And the house, having held its breath for years, knew it. Ida Llewellyn loses her job and her parents in the space of a few weeks and, thrown completely off course, she sets out for the Welsh house her father has left her. Ty’r Cwmwl is not at all welcoming despite the fact it looks inhabited, as if someone just left…
It is being cared for as a shrine by the daughter of the last tenant. Determined to scare off her old home’s new landlord, Heather Esyllt Morgan sides with the birds who terrify Ida and plots to evict her. The two girls battle with suspicion and fear before discovering that the secrets harboured by their thoughtless parents have grown rotten with time. Their broken hearts will only mend once they cast off the house and its history, and let go of the keepsakes that they treasure like childhood dreams.
I was chatting to a friend on Twitter about wanting to read books originally written in a different language and translated into English and she raised a very interesting point, that a countries literature often reflects that nations cultural vibe! I agree with her! For me Welsh novels can be lyrical and full of poetic images that reflect the nations love of literature, music and performance as celebrated in the National Eisteddfod.
So I started reading Wild Spinning Girls hoping it would be all these things and more, happily I can say it is!
In telling this story about loss, identity and family, it does so using language that is magical and full of images that capture the best elements of Welsh literature.
We have in Heather, a child brought up in the folklore of Wales, who has a connection to the land of her birth that feels intrinsic, she encapsulates that mythical repository of cultural wisdom of the natural world that flows through Celtic literature. Then in Ida, we have a young women who love of literature connects her to power of the written word, so important to Welsh identity, yet disconnection from the land she was born into, leaves her searching for a place she truly belongs, hiraeth, a home that maybe never was, hopefully into a land that welcomes her for who she is now.
The story is moving and is pervaded by the importance of the narrative and the characters within it. Told with a quiet self assurance, that celebrates the power of imagery and story telling, over the need for ‘drama’. In going on the journey with both Heather and Ida as they seek to free themselves from the past mistakes of their parents, you are part of a story about growing into the real you, removing the barriers that have held them back, freeing themselves from the constraints of secrets that are rotten at their core.

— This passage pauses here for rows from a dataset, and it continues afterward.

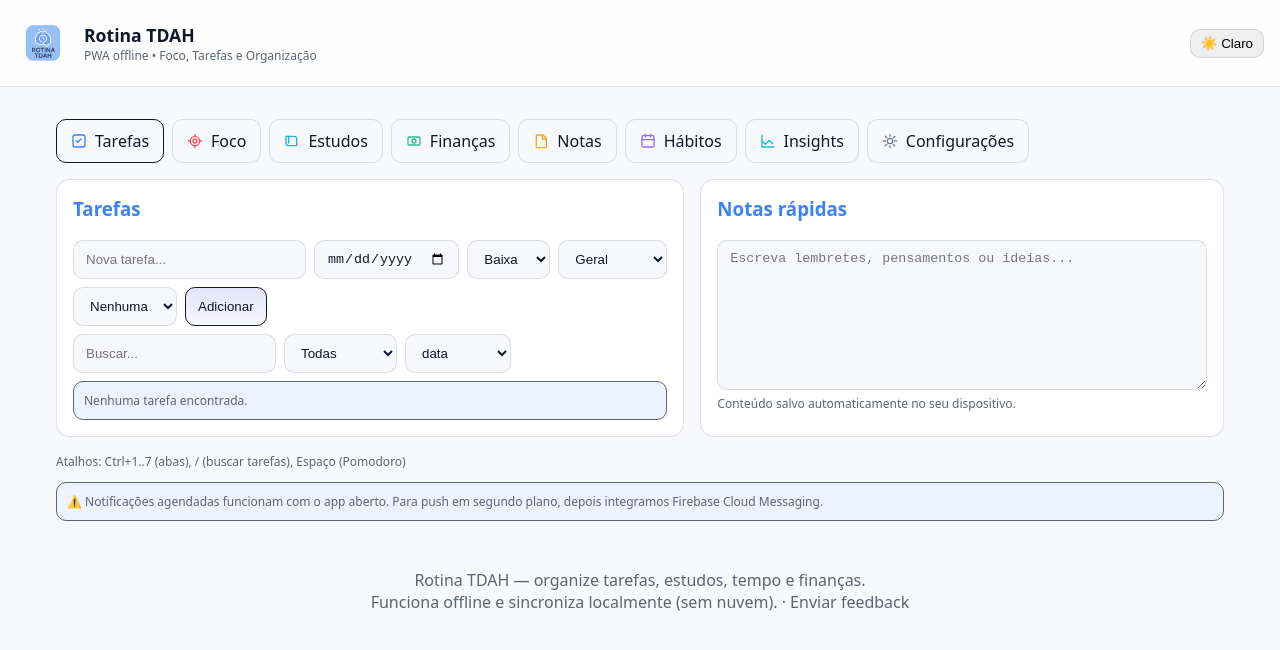
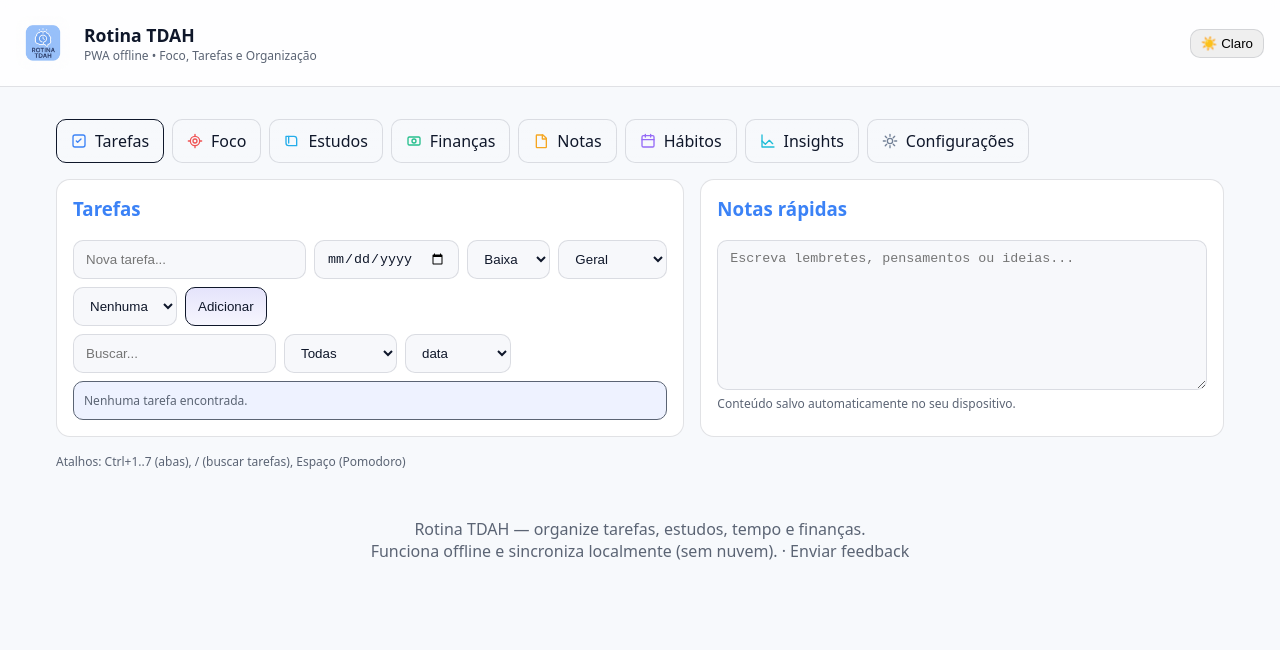
Before and after one commit to TenorioDevfullStack/tdah_pwa, a Next.js app: page / in a window 1280 px wide. Shown: the top 650 px of the page. Built offline with nearby package versions, Linux system fonts and the light colour scheme.

Commit message:
chore: remover aviso de push na home

```diff
--- a/app/page.jsx
+++ b/app/page.jsx
@@ -140,11 +140,6 @@ export default function Page() {
           </div>
         </div>
 
-        <div className="notice small" style={{ marginTop: 12 }}>
-          ⚠️ Notificações agendadas funcionam com o app aberto. Para push em
-          segundo plano, depois integramos Firebase Cloud Messaging.
-        </div>
-
         <CommandPalette />
       </div>
     </div>
```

It is a novel that takes that connection to Welsh folklore and gives it a modern twist, in Heather, who has been taught the power of healing with herbs and plants by her mother, we have a character that refuses to let the pressure of the modern world crush her beliefs, but must find a way to use them to help, not exile herself from others. She is keeping those beliefs alive and as the novel progresses, must seek a path that connects the old ways, into our current search for more sustainable lifestyles. Ida’s journey is different, in that it seems set to go the other way, to discount from the modern world and embrace a life in which she can accept her sexuality and her love of art and culture.
It really is a joyful read and one full of the elements that makes literature and story telling so important to us all. It celebrates Welsh identity and weaves it into a story about the freedom to be who you are, while celebrating all the things that make you special. Ida and Heather’s story takes place in a small Welsh community, but the themes that make up their stories, affect us all.

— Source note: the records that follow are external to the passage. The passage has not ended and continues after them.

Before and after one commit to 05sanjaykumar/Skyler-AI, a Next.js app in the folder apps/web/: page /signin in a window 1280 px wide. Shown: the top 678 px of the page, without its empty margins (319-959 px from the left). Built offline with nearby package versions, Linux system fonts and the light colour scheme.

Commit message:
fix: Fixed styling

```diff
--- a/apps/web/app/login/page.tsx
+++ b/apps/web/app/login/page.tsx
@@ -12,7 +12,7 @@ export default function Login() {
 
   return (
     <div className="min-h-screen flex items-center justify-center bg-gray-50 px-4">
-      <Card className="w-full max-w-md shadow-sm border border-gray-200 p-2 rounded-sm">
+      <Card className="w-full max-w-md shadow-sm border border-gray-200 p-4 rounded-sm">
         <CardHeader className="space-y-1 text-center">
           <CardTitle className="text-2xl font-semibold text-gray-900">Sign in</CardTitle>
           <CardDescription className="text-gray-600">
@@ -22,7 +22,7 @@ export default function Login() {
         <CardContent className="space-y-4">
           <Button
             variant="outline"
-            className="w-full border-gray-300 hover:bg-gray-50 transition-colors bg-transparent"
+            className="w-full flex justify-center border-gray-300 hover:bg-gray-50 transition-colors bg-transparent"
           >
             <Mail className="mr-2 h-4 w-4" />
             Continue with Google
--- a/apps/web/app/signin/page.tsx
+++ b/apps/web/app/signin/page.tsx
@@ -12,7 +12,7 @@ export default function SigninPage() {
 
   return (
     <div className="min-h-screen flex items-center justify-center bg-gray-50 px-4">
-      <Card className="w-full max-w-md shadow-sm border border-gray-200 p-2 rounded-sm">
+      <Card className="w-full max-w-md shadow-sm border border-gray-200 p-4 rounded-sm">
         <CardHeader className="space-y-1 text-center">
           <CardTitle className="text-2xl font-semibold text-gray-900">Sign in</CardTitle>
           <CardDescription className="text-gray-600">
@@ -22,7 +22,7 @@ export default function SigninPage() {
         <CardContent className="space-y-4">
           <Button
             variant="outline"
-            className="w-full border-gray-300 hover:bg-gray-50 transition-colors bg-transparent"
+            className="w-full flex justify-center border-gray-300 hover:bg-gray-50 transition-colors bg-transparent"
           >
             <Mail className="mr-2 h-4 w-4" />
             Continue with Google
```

You can purchase this book from Amazon
About the author
Carol Lovekin is a writer of stories, a feminist, published by Honno, the Welsh Women’s Press.

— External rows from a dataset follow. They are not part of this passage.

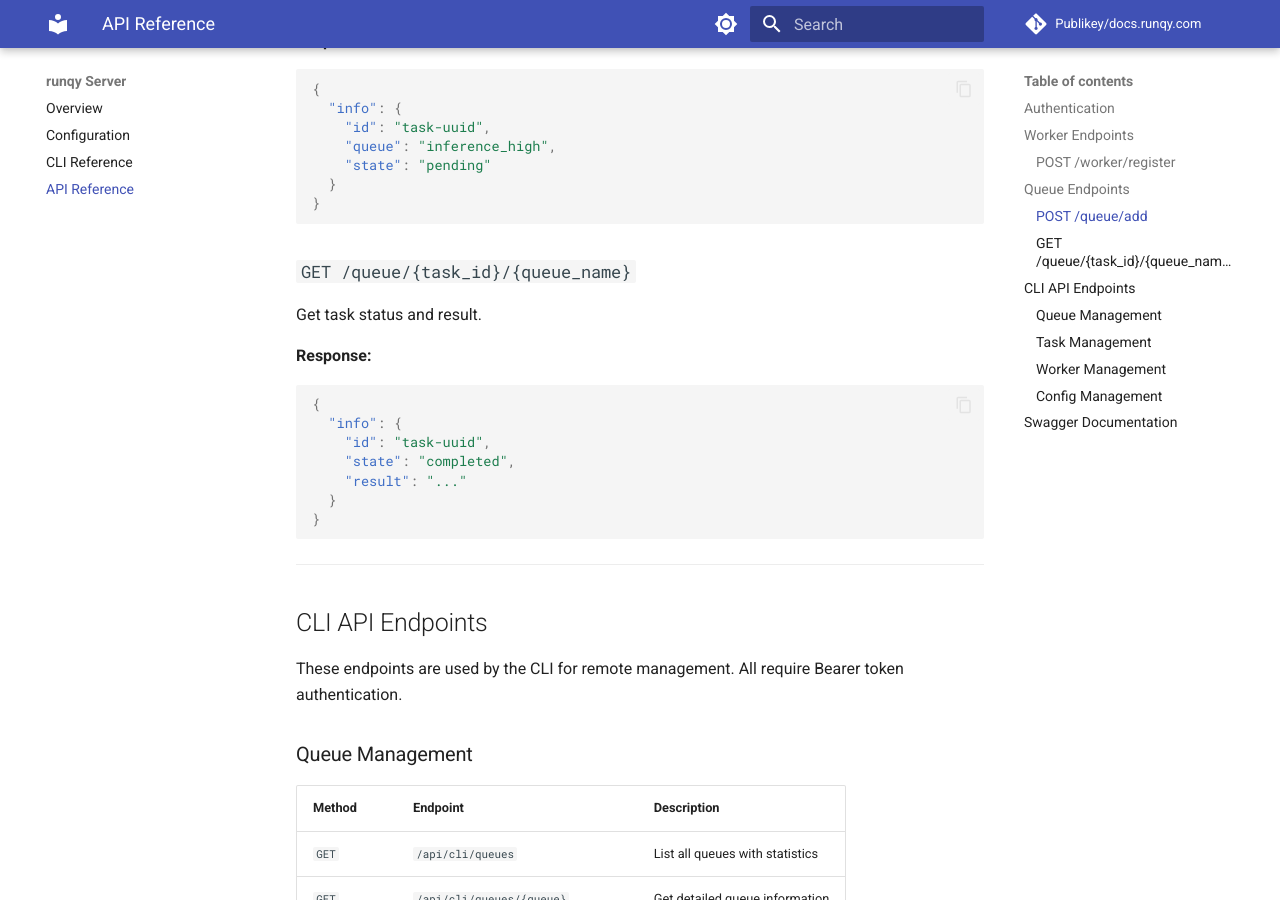
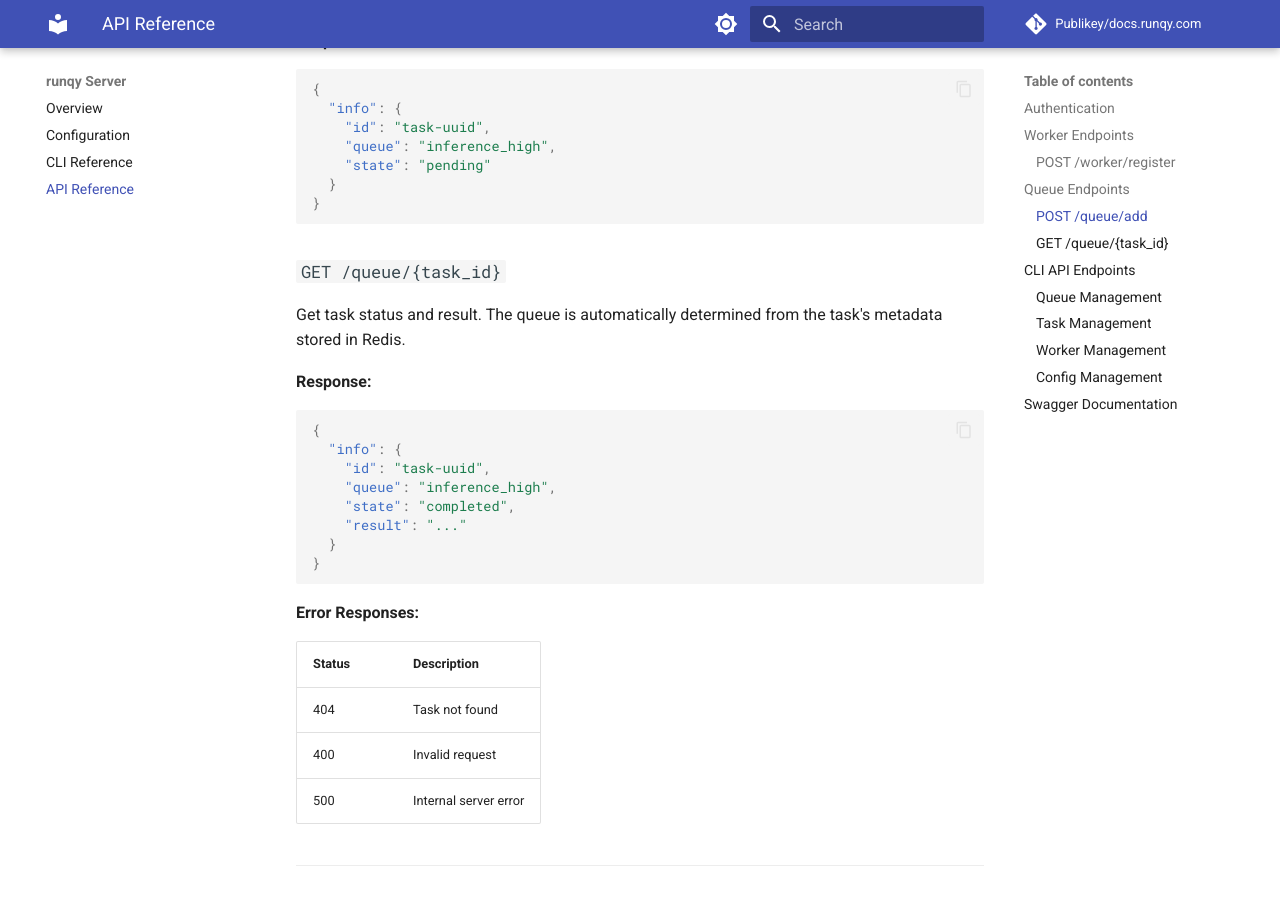
Before and after one commit to Publikey/docs.runqy.com, an MkDocs documentation site: the page built from docs/server/api.md, in a window 1280 px wide and 900 px high, scrolled down 2248 px. Built offline with MkDocs 1.6.1 and Material for MkDocs 9.7.7, drawn with Linux system fonts in a browser that asks for light colours; comment, search, counter and statistics services are not loaded.

Commit message:
Modify: doc Updated GET /queue/

````diff
--- a/docs/server/api.md
+++ b/docs/server/api.md
@@ -103,9 +103,9 @@ Enqueue a new task.
 }
 ```
 
-### `GET /queue/{task_id}/{queue_name}`
+### `GET /queue/{task_id}`
 
-Get task status and result.
+Get task status and result. The queue is automatically determined from the task's metadata stored in Redis.
 
 **Response:**
 
@@ -113,11 +113,20 @@ Get task status and result.
 {
   "info": {
     "id": "task-uuid",
+    "queue": "inference_high",
     "state": "completed",
     "result": "..."
   }
 }
 ```
+
+**Error Responses:**
+
+| Status | Description |
+|--------|-------------|
+| 404 | Task not found |
+| 400 | Invalid request |
+| 500 | Internal server error |
 
 ---
 
````
Also changed, not shown: docs/getting-started/quickstart.md (+3 -2 lines).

Her stories touch on the Welsh Gothic & its most powerful motif: the ghost. They concern the nature of magic & how it threads through the fabric of our lives. She explores possibilities: the fine line between the everyday & the time-shifting world of enchantment. Her books are also firmly rooted in reality. She writes about family relationships: how people, women in particular, respond to loss & how they survive. Her stories are set in Wales, where she has lived for several decades: a place whose legends & landscapes inform her writing.